How to Read Islamic Calligraphy (The Metropolitan Museum of Art - How to Read) (Paperback)

By Maryam D. Ekhtiar

Metropolitan Museum of Art, 9781588396303, 156pp.

Publication Date: October 16, 2018

List Price: 25.00*
* Individual store prices may vary.

Description

An accessible introduction to the quintessential art form of the Islamic world

How to Read Islamic Calligraphy explores the preeminence of the written word as a means of creative expression throughout the Islamic world. Aimed at a general audience, the book introduces all five major Islamic calligraphic script types, demonstrates their distinctive visual characteristics, and explains the various contexts in which each one came to be used, whether for transcribing the Qur’an, composing poetry, or issuing written edicts from the sultan’s court. Numerous examples illustrate how the transmission of these styles and techniques from master to pupil was fundamental to the flourishing of Islamic calligraphy, and handwriting models from as early as the 10th century continue to inspire students of calligraphy today. 
 
Superbly illustrated, the works discussed include manuscripts, glass, metalware, and ceramic tiles. This accessible and engaging book traces the progression of calligraphic styles over  centuries and across geographical regions, affirming the spectacular range of creative possibilities afforded by this unique art form.


About the Author

Maryam Ekhtiar is associate curator in the Department of Islamic Art at The Metropolitan Museum of Art. 


Praise For How to Read Islamic Calligraphy (The Metropolitan Museum of Art - How to Read)

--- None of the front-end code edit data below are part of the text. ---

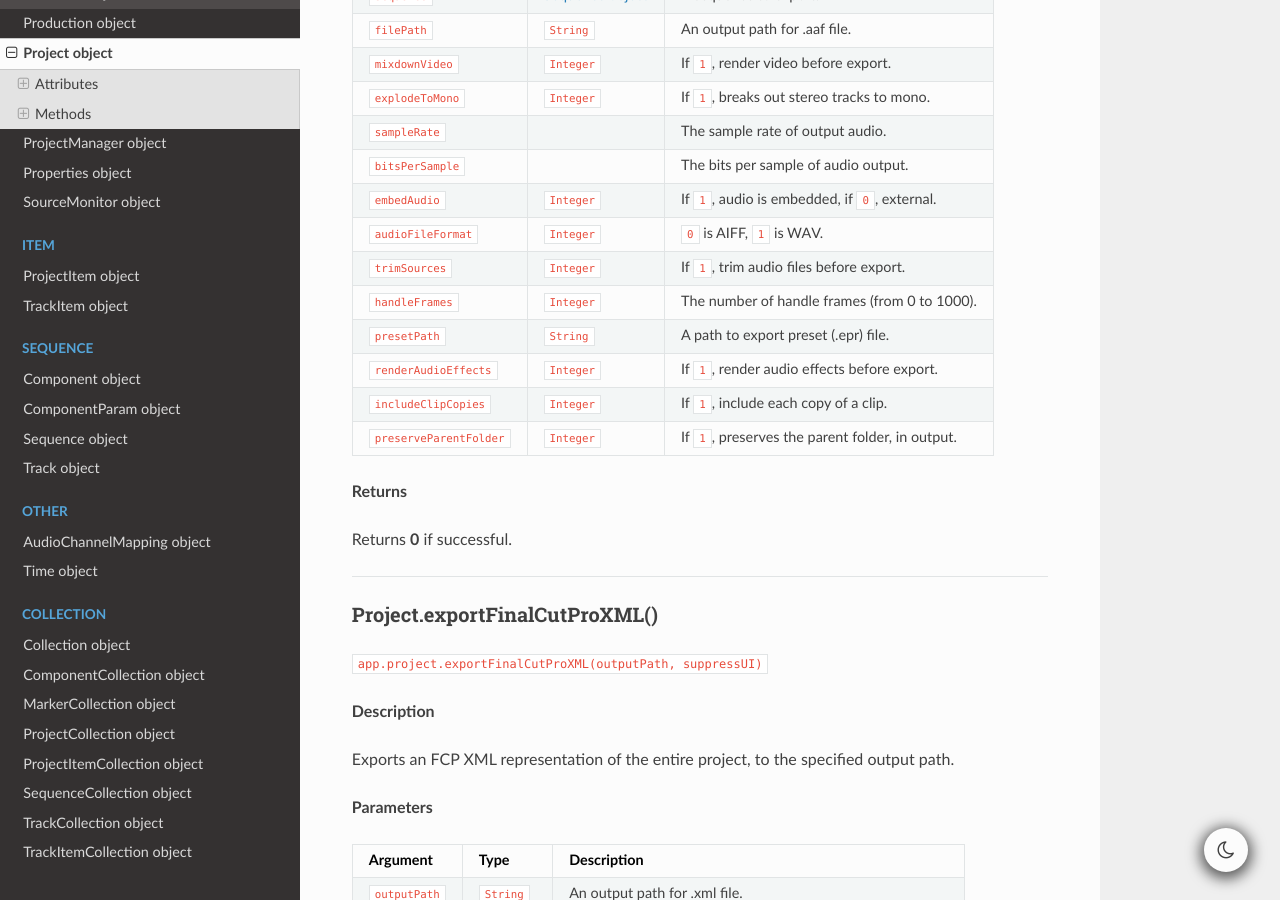
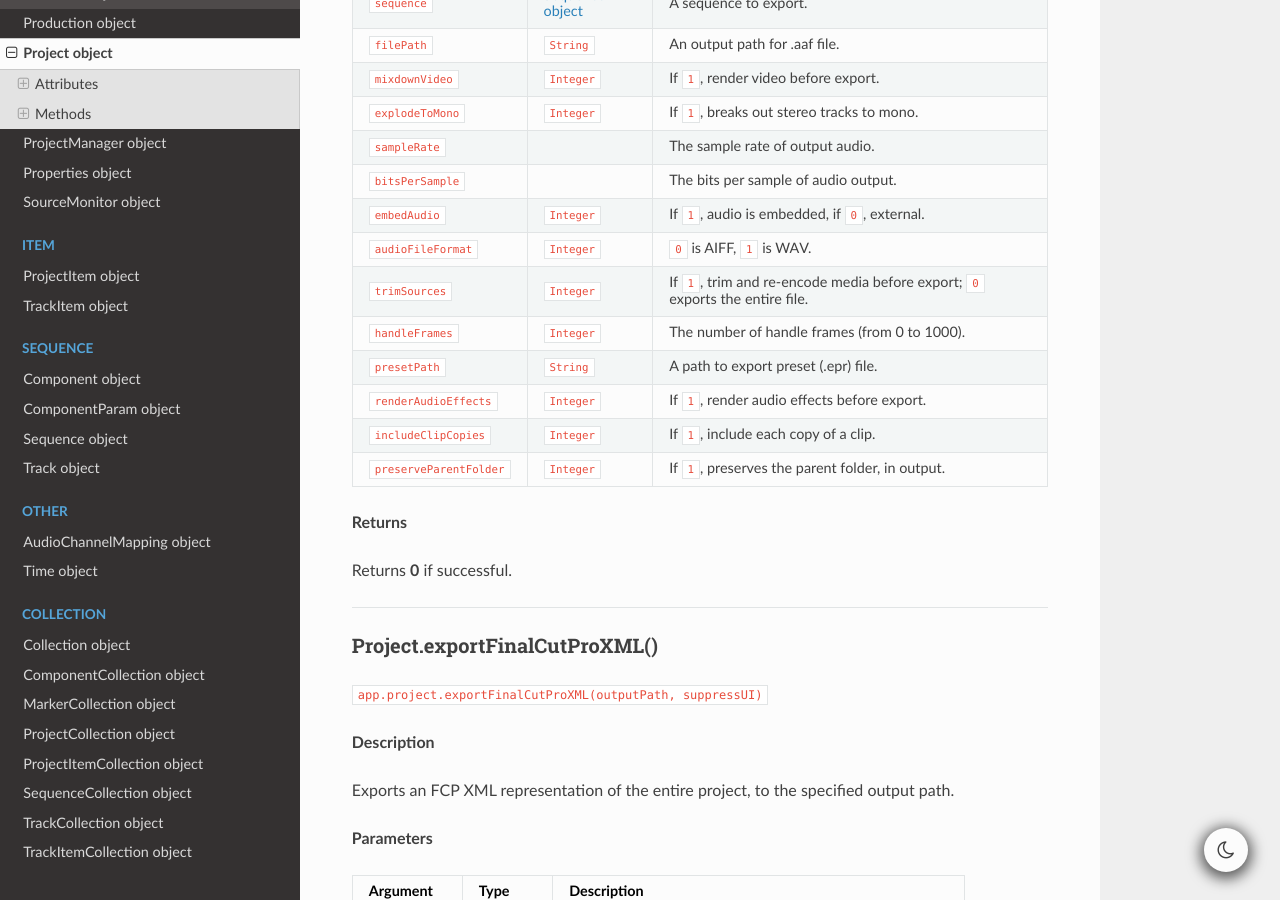
Before and after one commit to docsforadobe/premiere-scripting-guide, a Sphinx documentation site: the page built from docs/general/project.rst, in a window 1280 px wide and 900 px high, scrolled down 6554 px. Built offline with Sphinx 7.4.7 and the Read the Docs theme 2.0.0, drawn with Linux system fonts in a browser that asks for light colours.

```diff
--- a/docs/general/project.rst
+++ b/docs/general/project.rst
@@ -346,7 +346,7 @@
 ``bitsPerSample``                            The bits per sample of audio output.
 ``embedAudio``            ``Integer``        If ``1``, audio is embedded, if ``0``, external.
 ``audioFileFormat``       ``Integer``        ``0`` is AIFF, ``1`` is WAV.
-``trimSources``           ``Integer``        If ``1``, trim audio files before export.
+``trimSources``           ``Integer``        If ``1``, trim and re-encode media before export; ``0`` exports the entire file.
 ``handleFrames``          ``Integer``        The number of handle frames (from 0 to 1000).
 ``presetPath``            ``String``         A path to export preset (.epr) file.
 ``renderAudioEffects``    ``Integer``        If ``1``, render audio effects before export.
```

 “An accessible introduction to the quintessential art form of the Islamic world, the book explores the preeminence of the written word as a means of creative expression throughout the Islamic world.” — Asian Art Newspaper

“Superbly illustrated. . . . This accessible and engaging book traces the progression of calligraphic styles over centuries and across geographical regions, affirming the spectacular range of creative possibilities afforded by this unique art form.”—Patrick DSilva, Reading Religion